The result was Shifting Sands, a multimedia project published in Punch, one of Nigeria’s most widely read newspapers. The project garnered the highest number of hits recorded for a special feature on Punch’s website, with over 25,000 views in its first four weeks. The piece incorporated satellite imagery, drone footage, data visualizations, text and photographs to tell a powerful story on the environmental and socioeconomic impact of sand dredging along Lagos coastlines.
The project was funded through grants from the Pulitzer Center on Crisis Reporting and the Open Society Institute of West Africa (OSIWA) and largely overseen by ICFJ Knight Fellow and Code for Africa data editor Jacopo Ottaviani, who provided his expertise in data journalism, digital cartography and cross-border media management to seamlessly bring all elements together.
Adebayo, the lead journalist on the story, and her team from Punch visited 10 coastal communities over a three-month period, conducting research and interviewing sand miners, community leaders and other stakeholders. Through Code for Africa, Punch was able to work with people with a variety of skills needed to quickly create the digital assets required to ensure greater audience engagement with the final story. While in the field, they discovered that some of the hard-to-reach areas had not been mapped. They worked with the Code for Africa digital team to gather coordinates that would help in mapping and visualizing the story in order to give the audience a better experience.
“Combining the journalism skills of Bukola and her team at Punch with the innovative vision of Code for Africa created the perfect ground for a story that became one of the most engaging pieces ever published by Punch,” Ottaviani said.
Ottaviani served as a link between the Punch team and Code for Africa’s network of data fellows, designers and developers who provided technology support on the project. For example, Code for Africa data fellow Tricia Govindasamy worked on visualizing data for the story using Atlas charts while Nairobi-based studio Lucid Vis produced social video to reach Punch readers via Facebook, Instagram and Twitter. The team coordinated via Slack to share all the information and digital assets that were finally put together into a longform story using the visual storytelling platform Shorthand.
Bukola credited the high audience numbers to Shifting Sands’ multimedia format, which, when combined with a powerful story, helped readers visualize the problems sand mining and dredging pose to livelihoods and the environment.

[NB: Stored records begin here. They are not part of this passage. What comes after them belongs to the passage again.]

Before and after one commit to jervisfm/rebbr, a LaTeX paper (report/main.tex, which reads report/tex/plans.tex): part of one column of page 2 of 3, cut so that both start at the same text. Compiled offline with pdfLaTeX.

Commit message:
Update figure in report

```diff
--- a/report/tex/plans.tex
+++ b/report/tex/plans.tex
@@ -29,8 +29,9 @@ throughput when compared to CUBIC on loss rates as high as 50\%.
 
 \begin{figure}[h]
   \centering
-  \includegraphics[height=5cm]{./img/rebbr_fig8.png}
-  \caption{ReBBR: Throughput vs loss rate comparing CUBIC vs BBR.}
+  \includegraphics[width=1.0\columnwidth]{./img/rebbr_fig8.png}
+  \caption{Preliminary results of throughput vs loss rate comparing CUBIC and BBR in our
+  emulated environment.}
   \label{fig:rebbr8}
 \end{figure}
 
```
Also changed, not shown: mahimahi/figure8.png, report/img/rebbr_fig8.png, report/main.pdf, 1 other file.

“This was my first time working on a reporting project that incorporated so many digital elements. It's also the first immersive multimedia piece to be published in Nigerian media, and it has set a new bar for digital and longform reporting,” Adebayo said. Most importantly, Adebayo reported that dredging operations stopped in the coastal settlements of Sabon Kodji and Bishop Kodji areas in Lagos after the story was published.

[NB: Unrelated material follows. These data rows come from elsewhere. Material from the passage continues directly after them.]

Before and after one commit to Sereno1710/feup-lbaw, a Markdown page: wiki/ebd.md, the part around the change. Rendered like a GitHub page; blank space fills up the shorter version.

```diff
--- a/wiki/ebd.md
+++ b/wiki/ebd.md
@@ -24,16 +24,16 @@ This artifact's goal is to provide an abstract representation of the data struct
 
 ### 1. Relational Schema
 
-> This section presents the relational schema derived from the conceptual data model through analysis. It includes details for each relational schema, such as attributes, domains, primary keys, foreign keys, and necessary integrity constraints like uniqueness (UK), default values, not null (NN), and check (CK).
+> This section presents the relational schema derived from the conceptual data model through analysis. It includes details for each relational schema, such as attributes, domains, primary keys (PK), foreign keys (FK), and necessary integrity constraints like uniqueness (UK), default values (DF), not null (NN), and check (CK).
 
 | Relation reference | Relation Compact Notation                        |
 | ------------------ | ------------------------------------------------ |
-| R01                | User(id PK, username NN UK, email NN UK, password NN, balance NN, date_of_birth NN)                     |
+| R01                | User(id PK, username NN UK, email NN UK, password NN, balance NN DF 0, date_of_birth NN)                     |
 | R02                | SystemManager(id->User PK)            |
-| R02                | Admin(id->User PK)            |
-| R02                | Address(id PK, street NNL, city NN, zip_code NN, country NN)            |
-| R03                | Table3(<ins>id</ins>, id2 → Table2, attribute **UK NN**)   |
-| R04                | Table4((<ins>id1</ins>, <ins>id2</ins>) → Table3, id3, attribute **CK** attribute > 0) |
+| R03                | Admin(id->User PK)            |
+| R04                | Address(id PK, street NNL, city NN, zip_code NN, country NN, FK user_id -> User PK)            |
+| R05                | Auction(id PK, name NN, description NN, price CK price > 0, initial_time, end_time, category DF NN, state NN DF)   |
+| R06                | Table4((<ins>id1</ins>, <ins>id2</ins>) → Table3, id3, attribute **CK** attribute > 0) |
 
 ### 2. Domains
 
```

Ottaviani has two tips for Nigerian media outlets keen on developing similar projects. First, newsrooms should foster in-house multidisciplinary teams that combine designers, developers, data experts, journalists and specialized managers who know how to coordinate complex, multifaceted projects. Second, newsrooms should invest time and resources to strengthen data and tech literacy. Data-savvy and tech-savvy journalists and editors will eventually be able to interface with this type of special projects.
Main image CC-licensed by Flickr via jfrancis2986.